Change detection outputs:
--*--

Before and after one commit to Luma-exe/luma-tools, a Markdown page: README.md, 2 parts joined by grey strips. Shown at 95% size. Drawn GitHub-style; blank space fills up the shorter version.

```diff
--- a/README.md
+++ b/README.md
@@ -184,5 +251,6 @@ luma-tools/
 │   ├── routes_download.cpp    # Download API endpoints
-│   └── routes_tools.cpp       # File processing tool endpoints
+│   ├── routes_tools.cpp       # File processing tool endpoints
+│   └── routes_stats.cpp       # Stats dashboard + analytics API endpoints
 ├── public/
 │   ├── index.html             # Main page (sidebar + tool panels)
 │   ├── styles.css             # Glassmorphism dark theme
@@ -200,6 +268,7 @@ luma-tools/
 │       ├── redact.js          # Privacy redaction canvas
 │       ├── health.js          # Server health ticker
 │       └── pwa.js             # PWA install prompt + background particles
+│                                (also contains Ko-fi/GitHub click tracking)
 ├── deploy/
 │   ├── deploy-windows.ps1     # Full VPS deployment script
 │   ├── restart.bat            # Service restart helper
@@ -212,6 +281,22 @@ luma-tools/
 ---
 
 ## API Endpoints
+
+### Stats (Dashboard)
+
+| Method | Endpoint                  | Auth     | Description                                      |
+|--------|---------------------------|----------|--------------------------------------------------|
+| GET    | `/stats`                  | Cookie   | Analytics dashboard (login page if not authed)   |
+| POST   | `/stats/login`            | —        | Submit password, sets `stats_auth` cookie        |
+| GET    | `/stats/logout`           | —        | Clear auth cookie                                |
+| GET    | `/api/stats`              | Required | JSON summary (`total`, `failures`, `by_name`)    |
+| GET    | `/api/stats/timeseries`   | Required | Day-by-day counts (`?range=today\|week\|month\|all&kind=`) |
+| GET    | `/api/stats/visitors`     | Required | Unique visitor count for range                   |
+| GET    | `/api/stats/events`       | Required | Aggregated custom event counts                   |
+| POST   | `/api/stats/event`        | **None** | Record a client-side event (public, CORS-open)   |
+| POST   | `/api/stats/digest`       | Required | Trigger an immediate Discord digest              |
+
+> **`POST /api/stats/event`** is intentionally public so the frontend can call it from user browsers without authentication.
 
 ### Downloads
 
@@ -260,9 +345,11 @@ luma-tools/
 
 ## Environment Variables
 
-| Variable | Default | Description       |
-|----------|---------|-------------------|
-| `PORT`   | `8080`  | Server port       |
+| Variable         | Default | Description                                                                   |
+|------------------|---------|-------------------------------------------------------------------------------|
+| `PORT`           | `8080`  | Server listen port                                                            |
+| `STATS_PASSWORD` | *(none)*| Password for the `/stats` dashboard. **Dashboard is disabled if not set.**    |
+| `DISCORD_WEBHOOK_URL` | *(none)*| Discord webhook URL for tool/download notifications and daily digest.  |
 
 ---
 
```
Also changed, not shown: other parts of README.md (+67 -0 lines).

--*--

Try it
Would you copy out all of the entries exactly?

Result
Before and after one commit to Luma-exe/luma-tools, a Markdown page: README.md, 2 parts joined by grey strips. Shown at 95% size. Drawn GitHub-style; blank space fills up the shorter version.

```diff
--- a/README.md
+++ b/README.md
@@ -184,5 +251,6 @@ luma-tools/
 │   ├── routes_download.cpp    # Download API endpoints
-│   └── routes_tools.cpp       # File processing tool endpoints
+│   ├── routes_tools.cpp       # File processing tool endpoints
+│   └── routes_stats.cpp       # Stats dashboard + analytics API endpoints
 ├── public/
 │   ├── index.html             # Main page (sidebar + tool panels)
 │   ├── styles.css             # Glassmorphism dark theme
@@ -200,6 +268,7 @@ luma-tools/
 │       ├── redact.js          # Privacy redaction canvas
 │       ├── health.js          # Server health ticker
 │       └── pwa.js             # PWA install prompt + background particles
+│                                (also contains Ko-fi/GitHub click tracking)
 ├── deploy/
 │   ├── deploy-windows.ps1     # Full VPS deployment script
 │   ├── restart.bat            # Service restart helper
@@ -212,6 +281,22 @@ luma-tools/
 ---
 
 ## API Endpoints
+
+### Stats (Dashboard)
+
+| Method | Endpoint                  | Auth     | Description                                      |
+|--------|---------------------------|----------|--------------------------------------------------|
+| GET    | `/stats`                  | Cookie   | Analytics dashboard (login page if not authed)   |
+| POST   | `/stats/login`            | —        | Submit password, sets `stats_auth` cookie        |
+| GET    | `/stats/logout`           | —        | Clear auth cookie                                |
+| GET    | `/api/stats`              | Required | JSON summary (`total`, `failures`, `by_name`)    |
+| GET    | `/api/stats/timeseries`   | Required | Day-by-day counts (`?range=today\|week\|month\|all&kind=`) |
+| GET    | `/api/stats/visitors`     | Required | Unique visitor count for range                   |
+| GET    | `/api/stats/events`       | Required | Aggregated custom event counts                   |
+| POST   | `/api/stats/event`        | **None** | Record a client-side event (public, CORS-open)   |
+| POST   | `/api/stats/digest`       | Required | Trigger an immediate Discord digest              |
+
+> **`POST /api/stats/event`** is intentionally public so the frontend can call it from user browsers without authentication.
 
 ### Downloads
 
@@ -260,9 +345,11 @@ luma-tools/
 
 ## Environment Variables
 
-| Variable | Default | Description       |
-|----------|---------|-------------------|
-| `PORT`   | `8080`  | Server port       |
+| Variable         | Default | Description                                                                   |
+|------------------|---------|-------------------------------------------------------------------------------|
+| `PORT`           | `8080`  | Server listen port                                                            |
+| `STATS_PASSWORD` | *(none)*| Password for the `/stats` dashboard. **Dashboard is disabled if not set.**    |
+| `DISCORD_WEBHOOK_URL` | *(none)*| Discord webhook URL for tool/download notifications and daily digest.  |
 
 ---
 
```
Also changed, not shown: other parts of README.md (+67 -0 lines).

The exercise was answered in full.